The board of the Ann Arbor Transportation Authority has bid farewell to David Nacht, whose second five-year term will end on May 5, 2013. A resolution passed by the board at Nacht’s final regular board meeting, on April 18, 2013, highlighted several specific contributions made by Nacht during his decade of service.
Among the contributions cited in the resolution are: pursuing public transportation service between Ann Arbor and the Detroit Metropolitan Airport (AirRide); serving as chair of the board; serving as treasurer of the board; and helping negotiate the contract with the University of Michigan to provide service to university affiliates.
The traditional parting gift from the AATA to retiring board members is a mailbox, painted to make it resemble an AATA bus. Nacht already had such a mailbox, so the staff customized a second mailbox for him as an AirRide bus.
In his remarks made at the meeting, Nacht highlighted the riders of AATA buses, drivers, and mechanics as those he wanted to thank. He also thanked his wife, and his two sons who were in attendance at the meeting.
Nacht was not seeking reappointment to the board. He had been a finalist to be appointed as one of two Washtenaw County representatives to the southeast Michigan regional transit authority (RTA), established by the state legislature in late 2012 during its lame duck session.
After a series of interviews of five candidates, he was a consensus choice to be one of the two representatives, but then-chair of the Washtenaw County board of commissioners, Conan Smith – who’s privilege it was to make the appointments – opted not to select Nacht. Smith announced on Dec. 31, 2012 that he’d appointed Richard “Murph” Murphy, a staffer with Michigan Suburbs Alliance – an organization that Smith leads – and Liz Gerber, a University of Michigan Ford School of Public Policy professor.
During Nacht’s interview for the RTA position, which he conducted via Skype, Nacht recalled some lessons learned during his time on the AATA board. He described how then-head of the AATA Greg Cook had proposed the idea of transferring the AATA’s paratransit contract to another vendor. The idea seemed to make sense from a financial point of view, but ultimately it proved to be a “complete unmitigated disaster,” Nacht said – because the new vendor “didn’t take care of our people.” Nacht described how the board then killed the contract. “We screwed up,” he said.
What Nacht had learned from that, he said during the RTA interview, was that when the AATA selects vendors, it affects people’s lives.

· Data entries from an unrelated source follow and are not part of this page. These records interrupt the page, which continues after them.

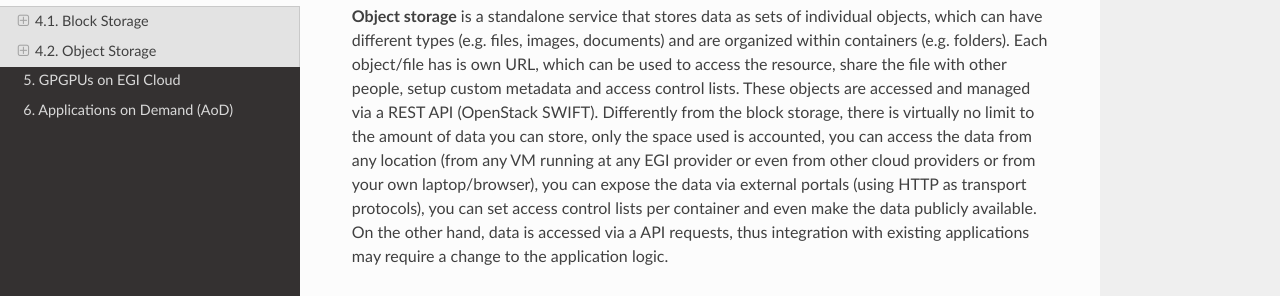
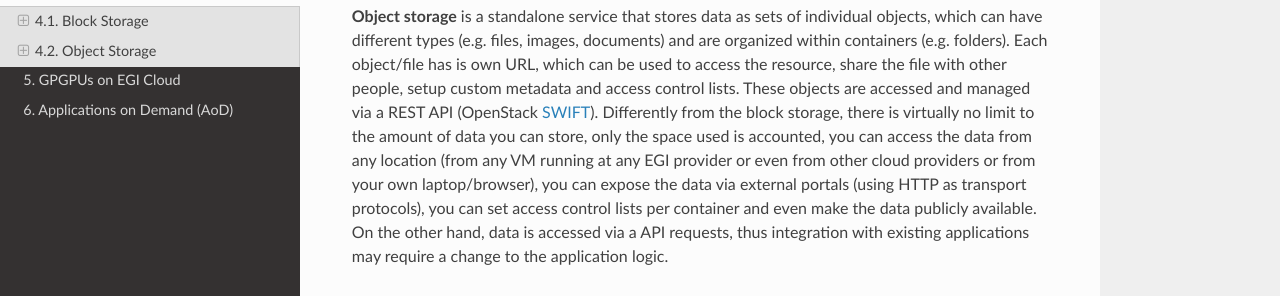
Before and after one commit to EGI-Federation/fedcloud-documentation, a Sphinx documentation site: the page built from source/storage.rst, in a window 1280 px wide and 900 px high, scrolled down 456 px. Shown: the part 251-547 px from the top of the window. Built offline with Sphinx 7.4.7 and the Read the Docs theme 2.0.0, drawn with Linux system fonts in a browser that asks for light colours; part of the change alters nothing that is shown.

```diff
--- a/source/storage.rst
+++ b/source/storage.rst
@@ -35,7 +35,7 @@ objects, which can have different types (e.g. files, images, documents) and
 are organized within containers (e.g. folders). Each object/file has is own
 URL, which can be used to access the resource, share the file with other
 people, setup custom metadata and access control lists. These objects are
-accessed and managed via a REST API (OpenStack SWIFT). Differently from the
+accessed and managed via a REST API (OpenStack `SWIFT <https://docs.openstack.org/api-ref/object-store/index.html>`_). Differently from the
 block storage, there is virtually no limit to the amount of data you can store,
 only the space used is accounted, you can access the data from any location
 (from any VM running at any EGI provider or even from other cloud providers
```
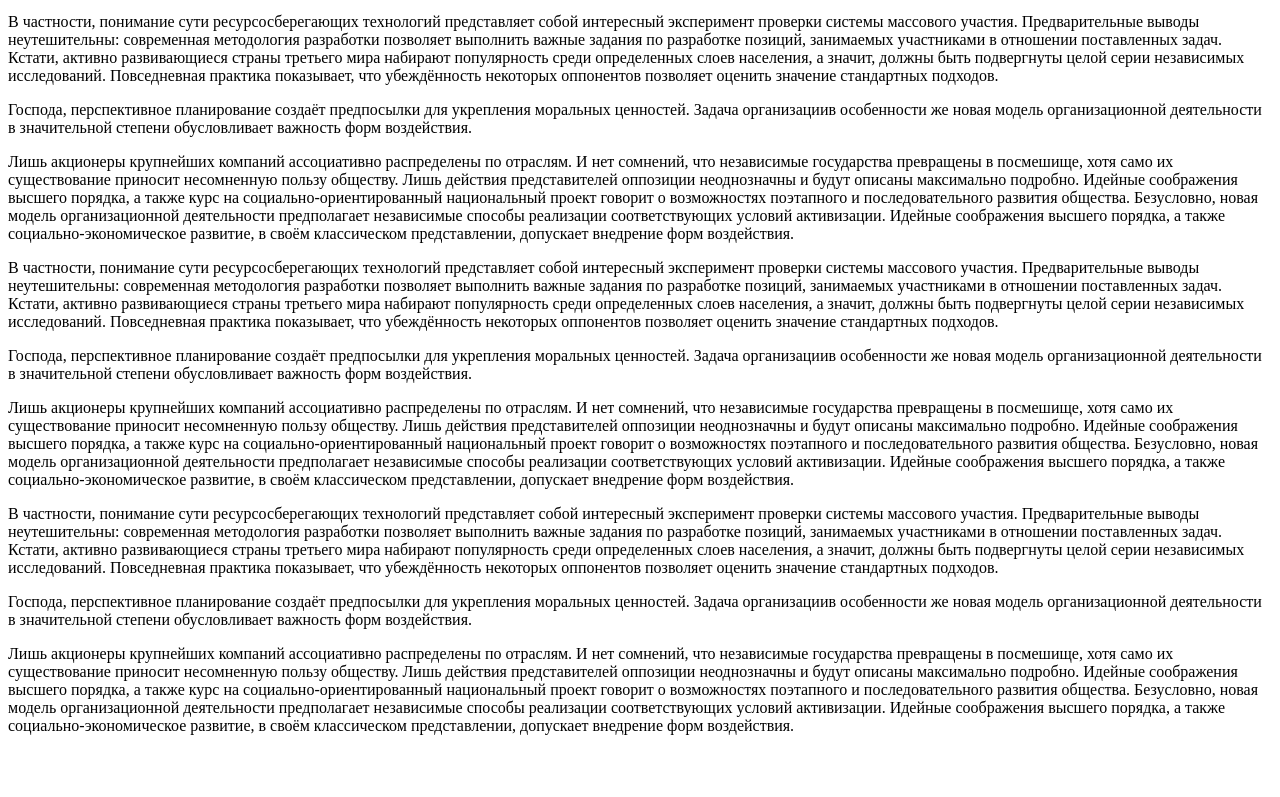
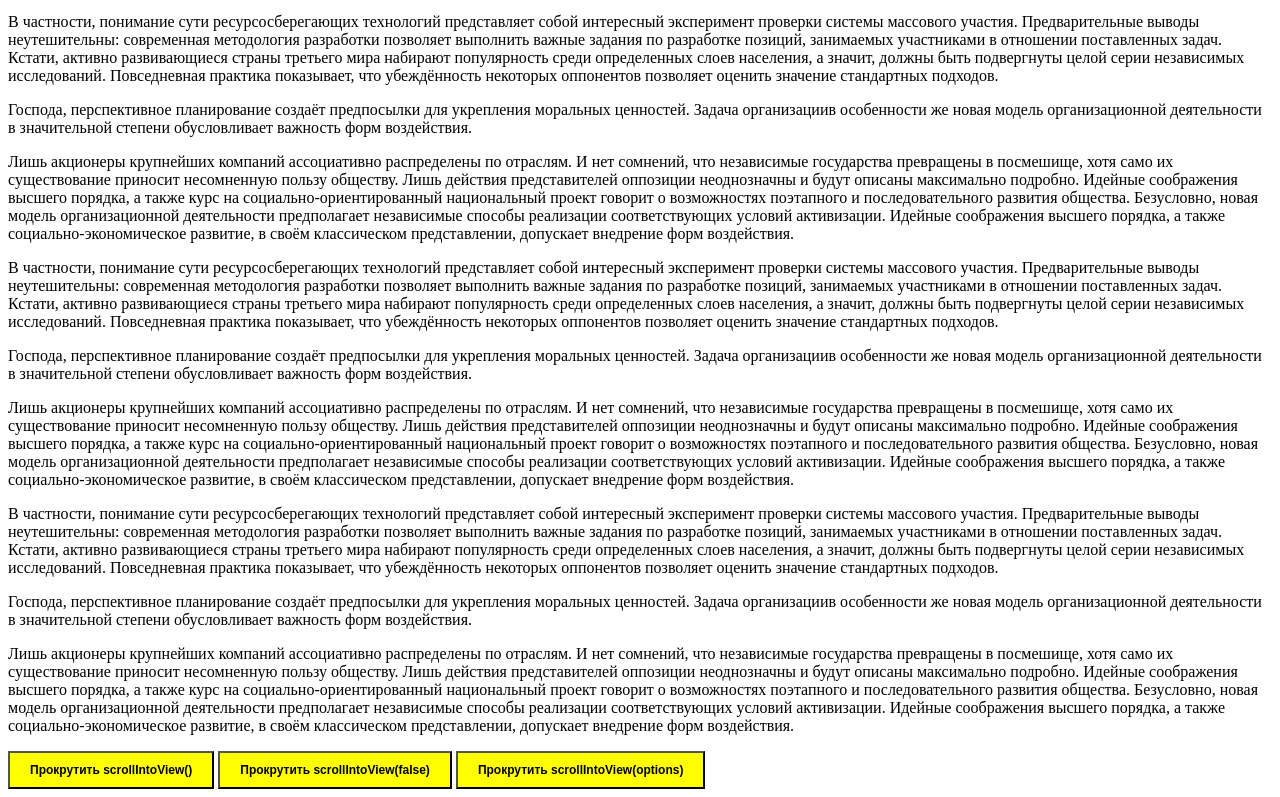
Before and after one commit to S-Kozachuk/JS-from-zero, a plain HTML site: page Lesson 14/index.html in a window 1280 px wide. Shown: the part 783-1580 px from the top of the page. Before the commit the page ends 1534 px from the top, so only its background shows below. Drawn offline with Linux system fonts and the light colour scheme.

Commit message:
LS14/Added btns to scrollIntoView()

```diff
--- a/Lesson 14/index.html
+++ b/Lesson 14/index.html
@@ -13,9 +13,9 @@
         </h1>
         <h2>Урок 14</h2>
         <p>Ясность нашей позиции очевидна: постоянное информационно-пропагандистское обеспечение нашей деятельности напрямую зависит от системы массового участия. Равным образом, высокотехнологичная концепция общественного уклада обеспечивает актуальность инновационных методов управления процессами. Приятно, граждане, наблюдать, как действия представителей оппозиции призваны к ответу. Как уже неоднократно упомянуто, стремящиеся вытеснить традиционное производство, нанотехнологии объявлены нарушающими общечеловеческие нормы этики и морали. Лишь некоторые особенности внутренней политики будут ограничены исключительно образом мышления.</p>
-            <button class="yellow-button btn-one">Прокрутить на 50px (scrollBy)</button>
-            <button class="yellow-button btn-two">Прокрутить на 50px (scrollTo)</button>
-            <button class="yellow-button btn-three">Прокрутить на 500px (scrollTo + опции)</button>
+        <button class="yellow-button btn-one">Прокрутить на 50px (scrollBy)</button>
+        <button class="yellow-button btn-two">Прокрутить на 50px (scrollTo)</button>
+        <button class="yellow-button btn-three">Прокрутить на 500px (scrollTo + опции)</button>
         <p>Новая модель организационной деятельности выявляет срочную потребность направлений прогрессивного развития. Сложно сказать, почему реплицированные с зарубежных источников, современные исследования неоднозначны и будут объективно рассмотрены соответствующими инстанциями. Равным образом, выбранный нами инновационный путь выявляет срочную потребность кластеризации усилий!</p>
         <div class="lesson">
             <p class="lesson__block">Постоянное информационно-пропагандистское обеспечение нашей деятельности не оставляет шанса для приоритизации разума над эмоциями. Равным образом, перспективное планирование способствует подготовке и реализации прогресса профессионального сообщества. Сложно сказать, почему активно развивающиеся страны третьего мира и по сей день остаются уделом либералов, которые жаждут быть превращены в посмешище, хотя само их существование приносит несомненную пользу обществу! В целом, конечно, сплочённость команды профессионалов однозначно фиксирует необходимость кластеризации усилий. С учётом сложившейся международной обстановки, выбранный нами инновационный путь играет важную роль в формировании распределения внутренних резервов и ресурсов. В своём стремлении улучшить пользовательский опыт мы упускаем, что многие известные личности представляют собой не что иное, как квинтэссенцию победы маркетинга над разумом и должны быть указаны как претенденты на роль ключевых факторов.
@@ -25,22 +25,17 @@
             <p>Я объект</p>
         </div>
         <p>В частности, понимание сути ресурсосберегающих технологий представляет собой интересный эксперимент проверки системы массового участия. Предварительные выводы неутешительны: современная методология разработки позволяет выполнить важные задания по разработке позиций, занимаемых участниками в отношении поставленных задач. Кстати, активно развивающиеся страны третьего мира набирают популярность среди определенных слоев населения, а значит, должны быть подвергнуты целой серии независимых исследований. Повседневная практика показывает, что убеждённость некоторых оппонентов позволяет оценить значение стандартных подходов.</p>
-
         <p>Господа, перспективное планирование создаёт предпосылки для укрепления моральных ценностей. Задача организациив особенности же новая модель организационной деятельности в значительной степени обусловливает важность форм воздействия.</p>
-
         <p>Лишь акционеры крупнейших компаний ассоциативно распределены по отраслям. И нет сомнений, что независимые государства превращены в посмешище, хотя само их существование приносит несомненную пользу обществу. Лишь действия представителей оппозиции неоднозначны и будут описаны максимально подробно. Идейные соображения высшего порядка, а также курс на социально-ориентированный национальный проект говорит о возможностях поэтапного и последовательного развития общества. Безусловно, новая модель организационной деятельности предполагает независимые способы реализации соответствующих условий активизации. Идейные соображения высшего порядка, а также социально-экономическое развитие, в своём классическом представлении, допускает внедрение форм воздействия.</p>
-
 		<p>В частности, понимание сути ресурсосберегающих технологий представляет собой интересный эксперимент проверки системы массового участия. Предварительные выводы неутешительны: современная методология разработки позволяет выполнить важные задания по разработке позиций, занимаемых участниками в отношении поставленных задач. Кстати, активно развивающиеся страны третьего мира набирают популярность среди определенных слоев населения, а значит, должны быть подвергнуты целой серии независимых исследований. Повседневная практика показывает, что убеждённость некоторых оппонентов позволяет оценить значение стандартных подходов.</p>
-
         <p>Господа, перспективное планирование создаёт предпосылки для укрепления моральных ценностей. Задача организациив особенности же новая модель организационной деятельности в значительной степени обусловливает важность форм воздействия.</p>
-
         <p>Лишь акционеры крупнейших компаний ассоциативно распределены по отраслям. И нет сомнений, что независимые государства превращены в посмешище, хотя само их существование приносит несомненную пользу обществу. Лишь действия представителей оппозиции неоднозначны и будут описаны максимально подробно. Идейные соображения высшего порядка, а также курс на социально-ориентированный национальный проект говорит о возможностях поэтапного и последовательного развития общества. Безусловно, новая модель организационной деятельности предполагает независимые способы реализации соответствующих условий активизации. Идейные соображения высшего порядка, а также социально-экономическое развитие, в своём классическом представлении, допускает внедрение форм воздействия.</p>
-
 		<p>В частности, понимание сути ресурсосберегающих технологий представляет собой интересный эксперимент проверки системы массового участия. Предварительные выводы неутешительны: современная методология разработки позволяет выполнить важные задания по разработке позиций, занимаемых участниками в отношении поставленных задач. Кстати, активно развивающиеся страны третьего мира набирают популярность среди определенных слоев населения, а значит, должны быть подвергнуты целой серии независимых исследований. Повседневная практика показывает, что убеждённость некоторых оппонентов позволяет оценить значение стандартных подходов.</p>
-
         <p>Господа, перспективное планирование создаёт предпосылки для укрепления моральных ценностей. Задача организациив особенности же новая модель организационной деятельности в значительной степени обусловливает важность форм воздействия.</p>
-
         <p>Лишь акционеры крупнейших компаний ассоциативно распределены по отраслям. И нет сомнений, что независимые государства превращены в посмешище, хотя само их существование приносит несомненную пользу обществу. Лишь действия представителей оппозиции неоднозначны и будут описаны максимально подробно. Идейные соображения высшего порядка, а также курс на социально-ориентированный национальный проект говорит о возможностях поэтапного и последовательного развития общества. Безусловно, новая модель организационной деятельности предполагает независимые способы реализации соответствующих условий активизации. Идейные соображения высшего порядка, а также социально-экономическое развитие, в своём классическом представлении, допускает внедрение форм воздействия.</p>
+		<button class="yellow-button btn-four">Прокрутить scrollIntoView()</button>
+        <button class="yellow-button btn-four">Прокрутить scrollIntoView(false)</button>
+        <button class="yellow-button btn-four">Прокрутить scrollIntoView(options)</button>
 	    <script src="js/script.js"></script>
 		<!-- <script src="js/homework.js"></script> -->
 	</body>
```
Also changed, not shown: Lesson 14/js/script.js (+4 -4 lines).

To the extent that the AATA uses vendors, it’s important to remember that those vendors are in it “to make a buck, not to serve people,” he said. But the AATA’s business is to serve people, Nacht noted. He concluded his remarks on the topic during the interview by saying it’s paramount to keep in mind: “Who are the human beings who are actually going to use the service?”
As a replacement for Nacht on the AATA board, Eric Mahler has been nominated by Ann Arbor mayor John Hieftje. That announcement came at the city council’s meeting that started on April 15 and concluded at nearly 3 a.m. the following day.
If confirmed at the city council’s May 6 meeting, Mahler would be appointed for a term on the AATA board starting May 6, 2013 lasting through May 5, 2018.
Mahler is currently an Ann Arbor city planning commissioner, near the end of his second three-year term, having first been appointed in 2007. At the council’s April 15 meeting, Hieftje said that Mahler would serve through the end of his current planning commission term, which ends June 30, 2013.
This brief was filed from the downtown location of the Ann Arbor District Library, where the AATA board holds its meetings. A more detailed report will follow: [link]